### ENTRIES PROVIDED

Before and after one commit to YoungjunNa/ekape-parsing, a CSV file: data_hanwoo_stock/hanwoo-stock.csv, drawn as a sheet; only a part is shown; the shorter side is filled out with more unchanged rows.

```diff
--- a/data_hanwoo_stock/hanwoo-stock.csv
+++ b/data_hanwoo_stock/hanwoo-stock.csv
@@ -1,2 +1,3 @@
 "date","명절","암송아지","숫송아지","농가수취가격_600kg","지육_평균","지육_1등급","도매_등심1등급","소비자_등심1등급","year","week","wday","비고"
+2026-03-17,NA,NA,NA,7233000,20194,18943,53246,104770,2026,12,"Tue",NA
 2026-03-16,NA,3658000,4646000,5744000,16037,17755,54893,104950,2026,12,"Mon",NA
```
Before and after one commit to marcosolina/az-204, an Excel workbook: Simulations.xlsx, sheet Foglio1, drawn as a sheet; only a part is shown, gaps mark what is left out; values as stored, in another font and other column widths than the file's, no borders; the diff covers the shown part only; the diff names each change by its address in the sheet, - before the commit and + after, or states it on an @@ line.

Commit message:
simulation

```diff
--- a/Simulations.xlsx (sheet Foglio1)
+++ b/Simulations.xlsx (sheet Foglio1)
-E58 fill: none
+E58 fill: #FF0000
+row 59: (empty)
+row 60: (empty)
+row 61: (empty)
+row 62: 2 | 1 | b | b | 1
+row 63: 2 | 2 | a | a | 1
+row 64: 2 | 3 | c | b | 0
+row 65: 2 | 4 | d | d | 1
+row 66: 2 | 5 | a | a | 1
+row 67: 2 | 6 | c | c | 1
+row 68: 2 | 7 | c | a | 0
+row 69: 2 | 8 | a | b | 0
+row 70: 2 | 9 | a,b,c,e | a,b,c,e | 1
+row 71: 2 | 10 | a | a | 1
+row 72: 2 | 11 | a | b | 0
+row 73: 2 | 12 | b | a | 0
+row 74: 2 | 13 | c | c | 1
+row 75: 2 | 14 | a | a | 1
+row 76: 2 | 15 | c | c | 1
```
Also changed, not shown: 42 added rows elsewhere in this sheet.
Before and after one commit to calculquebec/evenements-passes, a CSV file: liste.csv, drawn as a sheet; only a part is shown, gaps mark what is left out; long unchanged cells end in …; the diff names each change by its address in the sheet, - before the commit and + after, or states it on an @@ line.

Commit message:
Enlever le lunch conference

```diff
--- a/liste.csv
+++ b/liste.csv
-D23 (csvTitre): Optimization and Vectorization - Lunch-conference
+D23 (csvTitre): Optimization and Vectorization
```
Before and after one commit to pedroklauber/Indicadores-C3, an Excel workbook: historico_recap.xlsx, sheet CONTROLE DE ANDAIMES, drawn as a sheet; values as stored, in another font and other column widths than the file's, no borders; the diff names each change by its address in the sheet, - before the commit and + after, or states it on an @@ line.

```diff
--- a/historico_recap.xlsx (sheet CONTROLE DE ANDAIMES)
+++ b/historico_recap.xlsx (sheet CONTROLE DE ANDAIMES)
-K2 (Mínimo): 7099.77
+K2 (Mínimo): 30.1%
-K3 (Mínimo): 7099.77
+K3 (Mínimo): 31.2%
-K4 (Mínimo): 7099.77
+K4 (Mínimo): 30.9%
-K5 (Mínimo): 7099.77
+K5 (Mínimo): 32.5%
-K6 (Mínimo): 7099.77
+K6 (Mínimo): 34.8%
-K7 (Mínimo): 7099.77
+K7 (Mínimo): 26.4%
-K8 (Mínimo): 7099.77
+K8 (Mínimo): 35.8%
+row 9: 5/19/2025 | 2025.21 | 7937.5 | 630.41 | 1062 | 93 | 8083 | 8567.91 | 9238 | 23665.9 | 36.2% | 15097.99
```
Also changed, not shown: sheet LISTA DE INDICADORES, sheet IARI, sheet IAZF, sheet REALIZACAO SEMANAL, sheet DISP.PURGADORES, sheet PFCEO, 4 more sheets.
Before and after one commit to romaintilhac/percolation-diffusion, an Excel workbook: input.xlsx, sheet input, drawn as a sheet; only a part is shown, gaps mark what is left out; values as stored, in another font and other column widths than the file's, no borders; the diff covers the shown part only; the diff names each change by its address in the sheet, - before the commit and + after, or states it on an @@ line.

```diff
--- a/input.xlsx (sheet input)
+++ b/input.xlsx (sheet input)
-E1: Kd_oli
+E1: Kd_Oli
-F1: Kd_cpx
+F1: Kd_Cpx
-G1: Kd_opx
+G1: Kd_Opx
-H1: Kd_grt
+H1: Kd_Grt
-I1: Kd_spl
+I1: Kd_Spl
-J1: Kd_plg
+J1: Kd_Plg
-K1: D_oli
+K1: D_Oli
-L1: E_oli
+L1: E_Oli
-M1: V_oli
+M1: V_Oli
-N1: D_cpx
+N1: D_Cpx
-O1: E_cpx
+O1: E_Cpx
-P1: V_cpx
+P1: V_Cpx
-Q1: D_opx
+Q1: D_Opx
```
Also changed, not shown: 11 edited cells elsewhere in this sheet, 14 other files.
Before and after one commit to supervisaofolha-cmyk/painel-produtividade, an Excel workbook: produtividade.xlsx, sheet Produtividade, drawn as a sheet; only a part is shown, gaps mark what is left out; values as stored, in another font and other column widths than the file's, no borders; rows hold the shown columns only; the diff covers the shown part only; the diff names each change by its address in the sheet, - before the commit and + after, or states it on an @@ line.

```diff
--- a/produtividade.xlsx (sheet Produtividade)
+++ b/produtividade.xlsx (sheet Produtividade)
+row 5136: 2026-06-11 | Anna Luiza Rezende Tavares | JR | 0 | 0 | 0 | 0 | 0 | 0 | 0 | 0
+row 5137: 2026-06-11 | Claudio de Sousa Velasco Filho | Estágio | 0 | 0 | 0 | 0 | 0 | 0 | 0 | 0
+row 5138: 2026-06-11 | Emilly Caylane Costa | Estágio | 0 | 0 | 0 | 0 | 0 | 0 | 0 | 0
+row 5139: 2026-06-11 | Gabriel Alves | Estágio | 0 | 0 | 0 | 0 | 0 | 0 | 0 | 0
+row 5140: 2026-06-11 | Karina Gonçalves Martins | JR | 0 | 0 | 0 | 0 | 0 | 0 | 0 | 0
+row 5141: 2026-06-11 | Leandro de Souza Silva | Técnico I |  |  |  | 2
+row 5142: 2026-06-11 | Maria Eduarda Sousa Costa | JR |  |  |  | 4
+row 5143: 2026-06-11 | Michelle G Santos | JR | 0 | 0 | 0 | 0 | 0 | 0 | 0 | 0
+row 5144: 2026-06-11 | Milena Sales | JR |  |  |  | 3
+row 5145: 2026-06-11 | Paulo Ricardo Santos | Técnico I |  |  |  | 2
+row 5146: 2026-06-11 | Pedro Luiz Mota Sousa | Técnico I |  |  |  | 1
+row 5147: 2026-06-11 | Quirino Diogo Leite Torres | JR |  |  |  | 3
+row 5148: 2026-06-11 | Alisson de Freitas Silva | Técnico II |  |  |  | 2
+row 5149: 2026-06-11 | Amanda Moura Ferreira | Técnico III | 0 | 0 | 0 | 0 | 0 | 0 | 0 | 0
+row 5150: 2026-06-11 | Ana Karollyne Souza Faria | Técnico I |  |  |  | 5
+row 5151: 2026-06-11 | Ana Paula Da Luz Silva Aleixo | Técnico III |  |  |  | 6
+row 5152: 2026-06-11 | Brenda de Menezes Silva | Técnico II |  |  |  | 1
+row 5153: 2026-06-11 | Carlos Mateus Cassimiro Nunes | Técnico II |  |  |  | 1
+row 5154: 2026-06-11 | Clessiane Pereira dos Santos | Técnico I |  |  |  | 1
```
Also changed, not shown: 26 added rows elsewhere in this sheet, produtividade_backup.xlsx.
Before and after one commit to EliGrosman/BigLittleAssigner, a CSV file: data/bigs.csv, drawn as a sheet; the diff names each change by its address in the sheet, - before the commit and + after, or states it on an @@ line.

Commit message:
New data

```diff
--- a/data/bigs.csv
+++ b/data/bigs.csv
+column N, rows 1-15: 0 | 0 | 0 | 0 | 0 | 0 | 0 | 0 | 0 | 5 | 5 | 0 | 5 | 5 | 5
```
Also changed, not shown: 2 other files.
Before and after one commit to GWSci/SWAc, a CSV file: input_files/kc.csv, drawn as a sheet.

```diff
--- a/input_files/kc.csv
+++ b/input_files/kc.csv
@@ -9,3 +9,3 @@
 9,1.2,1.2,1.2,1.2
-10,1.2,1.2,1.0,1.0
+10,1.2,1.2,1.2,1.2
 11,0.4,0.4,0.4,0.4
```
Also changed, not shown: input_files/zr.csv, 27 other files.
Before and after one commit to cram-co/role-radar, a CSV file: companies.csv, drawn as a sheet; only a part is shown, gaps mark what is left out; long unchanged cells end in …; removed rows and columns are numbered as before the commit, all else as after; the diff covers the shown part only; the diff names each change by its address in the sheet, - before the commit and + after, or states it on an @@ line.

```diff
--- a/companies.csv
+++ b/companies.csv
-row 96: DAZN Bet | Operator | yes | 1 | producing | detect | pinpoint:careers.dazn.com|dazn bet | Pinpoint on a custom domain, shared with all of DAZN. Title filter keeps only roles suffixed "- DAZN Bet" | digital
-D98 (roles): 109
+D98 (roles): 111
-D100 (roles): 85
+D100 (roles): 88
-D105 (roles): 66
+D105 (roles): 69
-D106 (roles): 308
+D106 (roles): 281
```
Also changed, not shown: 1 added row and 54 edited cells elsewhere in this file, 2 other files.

### YOUR INSTRUCTIONS
Looking through the data above, count the lines that include the string "Santos" and give only the count.

### ANSWER SPACE
3